- _Action item_
Please set down every entry below exactly as given.

——

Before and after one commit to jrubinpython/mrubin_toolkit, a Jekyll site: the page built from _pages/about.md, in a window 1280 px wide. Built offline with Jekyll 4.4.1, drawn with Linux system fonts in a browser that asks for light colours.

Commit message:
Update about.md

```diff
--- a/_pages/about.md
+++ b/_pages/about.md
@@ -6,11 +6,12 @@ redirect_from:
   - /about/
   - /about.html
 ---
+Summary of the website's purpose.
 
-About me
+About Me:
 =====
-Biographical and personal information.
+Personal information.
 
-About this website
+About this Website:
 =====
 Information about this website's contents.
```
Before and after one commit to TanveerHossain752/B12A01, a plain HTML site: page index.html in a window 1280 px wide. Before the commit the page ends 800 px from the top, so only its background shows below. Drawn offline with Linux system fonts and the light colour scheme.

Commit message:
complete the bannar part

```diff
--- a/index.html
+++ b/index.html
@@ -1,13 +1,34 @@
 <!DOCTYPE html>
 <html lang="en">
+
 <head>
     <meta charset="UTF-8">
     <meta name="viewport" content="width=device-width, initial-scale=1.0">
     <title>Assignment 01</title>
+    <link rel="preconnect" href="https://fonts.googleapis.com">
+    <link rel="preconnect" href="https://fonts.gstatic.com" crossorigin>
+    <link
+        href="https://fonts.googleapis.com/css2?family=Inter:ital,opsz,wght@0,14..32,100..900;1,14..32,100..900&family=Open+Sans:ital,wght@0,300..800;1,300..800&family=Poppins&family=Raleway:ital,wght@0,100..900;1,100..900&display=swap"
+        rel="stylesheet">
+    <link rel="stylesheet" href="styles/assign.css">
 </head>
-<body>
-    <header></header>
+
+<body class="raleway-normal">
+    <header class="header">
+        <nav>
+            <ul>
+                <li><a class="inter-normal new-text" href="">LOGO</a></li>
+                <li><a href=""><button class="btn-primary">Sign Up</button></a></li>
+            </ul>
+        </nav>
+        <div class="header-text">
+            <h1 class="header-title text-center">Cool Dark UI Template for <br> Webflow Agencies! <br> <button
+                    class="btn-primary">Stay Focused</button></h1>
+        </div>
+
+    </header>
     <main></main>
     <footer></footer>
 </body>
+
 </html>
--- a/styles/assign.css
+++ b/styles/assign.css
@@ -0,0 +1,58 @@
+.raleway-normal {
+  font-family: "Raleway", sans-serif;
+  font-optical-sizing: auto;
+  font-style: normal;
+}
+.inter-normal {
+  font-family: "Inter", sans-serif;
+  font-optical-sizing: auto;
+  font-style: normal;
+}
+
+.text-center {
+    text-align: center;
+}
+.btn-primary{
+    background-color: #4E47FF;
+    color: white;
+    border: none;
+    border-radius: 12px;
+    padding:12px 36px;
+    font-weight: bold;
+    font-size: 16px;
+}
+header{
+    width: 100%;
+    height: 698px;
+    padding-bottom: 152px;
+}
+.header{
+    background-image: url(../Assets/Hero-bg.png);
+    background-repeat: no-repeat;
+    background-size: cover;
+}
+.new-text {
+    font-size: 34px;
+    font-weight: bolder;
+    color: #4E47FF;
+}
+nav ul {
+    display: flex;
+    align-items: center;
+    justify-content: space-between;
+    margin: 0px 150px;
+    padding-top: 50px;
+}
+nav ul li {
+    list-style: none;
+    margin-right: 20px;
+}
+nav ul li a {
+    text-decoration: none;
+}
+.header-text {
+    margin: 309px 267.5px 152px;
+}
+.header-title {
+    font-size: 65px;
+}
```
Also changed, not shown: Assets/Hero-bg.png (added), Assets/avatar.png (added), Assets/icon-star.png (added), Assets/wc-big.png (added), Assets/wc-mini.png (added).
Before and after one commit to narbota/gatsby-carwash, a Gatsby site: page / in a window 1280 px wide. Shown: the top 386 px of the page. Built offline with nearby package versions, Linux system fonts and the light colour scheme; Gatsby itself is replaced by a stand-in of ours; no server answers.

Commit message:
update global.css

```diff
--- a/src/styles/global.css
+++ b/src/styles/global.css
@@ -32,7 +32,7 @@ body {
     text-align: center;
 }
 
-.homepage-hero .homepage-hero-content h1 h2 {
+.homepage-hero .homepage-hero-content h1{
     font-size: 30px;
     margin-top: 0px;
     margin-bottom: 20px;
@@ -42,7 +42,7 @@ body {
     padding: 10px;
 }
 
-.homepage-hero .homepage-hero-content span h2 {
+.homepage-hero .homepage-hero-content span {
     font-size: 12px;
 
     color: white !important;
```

——

- _Answer box_
Before and after one commit to jrubinpython/mrubin_toolkit, a Jekyll site: the page built from _pages/about.md, in a window 1280 px wide. Built offline with Jekyll 4.4.1, drawn with Linux system fonts in a browser that asks for light colours.

Commit message:
Update about.md

```diff
--- a/_pages/about.md
+++ b/_pages/about.md
@@ -6,11 +6,12 @@ redirect_from:
   - /about/
   - /about.html
 ---
+Summary of the website's purpose.
 
-About me
+About Me:
 =====
-Biographical and personal information.
+Personal information.
 
-About this website
+About this Website:
 =====
 Information about this website's contents.
```
Before and after one commit to TanveerHossain752/B12A01, a plain HTML site: page index.html in a window 1280 px wide. Before the commit the page ends 800 px from the top, so only its background shows below. Drawn offline with Linux system fonts and the light colour scheme.

Commit message:
complete the bannar part

```diff
--- a/index.html
+++ b/index.html
@@ -1,13 +1,34 @@
 <!DOCTYPE html>
 <html lang="en">
+
 <head>
     <meta charset="UTF-8">
     <meta name="viewport" content="width=device-width, initial-scale=1.0">
     <title>Assignment 01</title>
+    <link rel="preconnect" href="https://fonts.googleapis.com">
+    <link rel="preconnect" href="https://fonts.gstatic.com" crossorigin>
+    <link
+        href="https://fonts.googleapis.com/css2?family=Inter:ital,opsz,wght@0,14..32,100..900;1,14..32,100..900&family=Open+Sans:ital,wght@0,300..800;1,300..800&family=Poppins&family=Raleway:ital,wght@0,100..900;1,100..900&display=swap"
+        rel="stylesheet">
+    <link rel="stylesheet" href="styles/assign.css">
 </head>
-<body>
-    <header></header>
+
+<body class="raleway-normal">
+    <header class="header">
+        <nav>
+            <ul>
+                <li><a class="inter-normal new-text" href="">LOGO</a></li>
+                <li><a href=""><button class="btn-primary">Sign Up</button></a></li>
+            </ul>
+        </nav>
+        <div class="header-text">
+            <h1 class="header-title text-center">Cool Dark UI Template for <br> Webflow Agencies! <br> <button
+                    class="btn-primary">Stay Focused</button></h1>
+        </div>
+
+    </header>
     <main></main>
     <footer></footer>
 </body>
+
 </html>
--- a/styles/assign.css
+++ b/styles/assign.css
@@ -0,0 +1,58 @@
+.raleway-normal {
+  font-family: "Raleway", sans-serif;
+  font-optical-sizing: auto;
+  font-style: normal;
+}
+.inter-normal {
+  font-family: "Inter", sans-serif;
+  font-optical-sizing: auto;
+  font-style: normal;
+}
+
+.text-center {
+    text-align: center;
+}
+.btn-primary{
+    background-color: #4E47FF;
+    color: white;
+    border: none;
+    border-radius: 12px;
+    padding:12px 36px;
+    font-weight: bold;
+    font-size: 16px;
+}
+header{
+    width: 100%;
+    height: 698px;
+    padding-bottom: 152px;
+}
+.header{
+    background-image: url(../Assets/Hero-bg.png);
+    background-repeat: no-repeat;
+    background-size: cover;
+}
+.new-text {
+    font-size: 34px;
+    font-weight: bolder;
+    color: #4E47FF;
+}
+nav ul {
+    display: flex;
+    align-items: center;
+    justify-content: space-between;
+    margin: 0px 150px;
+    padding-top: 50px;
+}
+nav ul li {
+    list-style: none;
+    margin-right: 20px;
+}
+nav ul li a {
+    text-decoration: none;
+}
+.header-text {
+    margin: 309px 267.5px 152px;
+}
+.header-title {
+    font-size: 65px;
+}
```
Also changed, not shown: Assets/Hero-bg.png (added), Assets/avatar.png (added), Assets/icon-star.png (added), Assets/wc-big.png (added), Assets/wc-mini.png (added).
Before and after one commit to narbota/gatsby-carwash, a Gatsby site: page / in a window 1280 px wide. Shown: the top 386 px of the page. Built offline with nearby package versions, Linux system fonts and the light colour scheme; Gatsby itself is replaced by a stand-in of ours; no server answers.

Commit message:
update global.css

```diff
--- a/src/styles/global.css
+++ b/src/styles/global.css
@@ -32,7 +32,7 @@ body {
     text-align: center;
 }
 
-.homepage-hero .homepage-hero-content h1 h2 {
+.homepage-hero .homepage-hero-content h1{
     font-size: 30px;
     margin-top: 0px;
     margin-bottom: 20px;
@@ -42,7 +42,7 @@ body {
     padding: 10px;
 }
 
-.homepage-hero .homepage-hero-content span h2 {
+.homepage-hero .homepage-hero-content span {
     font-size: 12px;
 
     color: white !important;
```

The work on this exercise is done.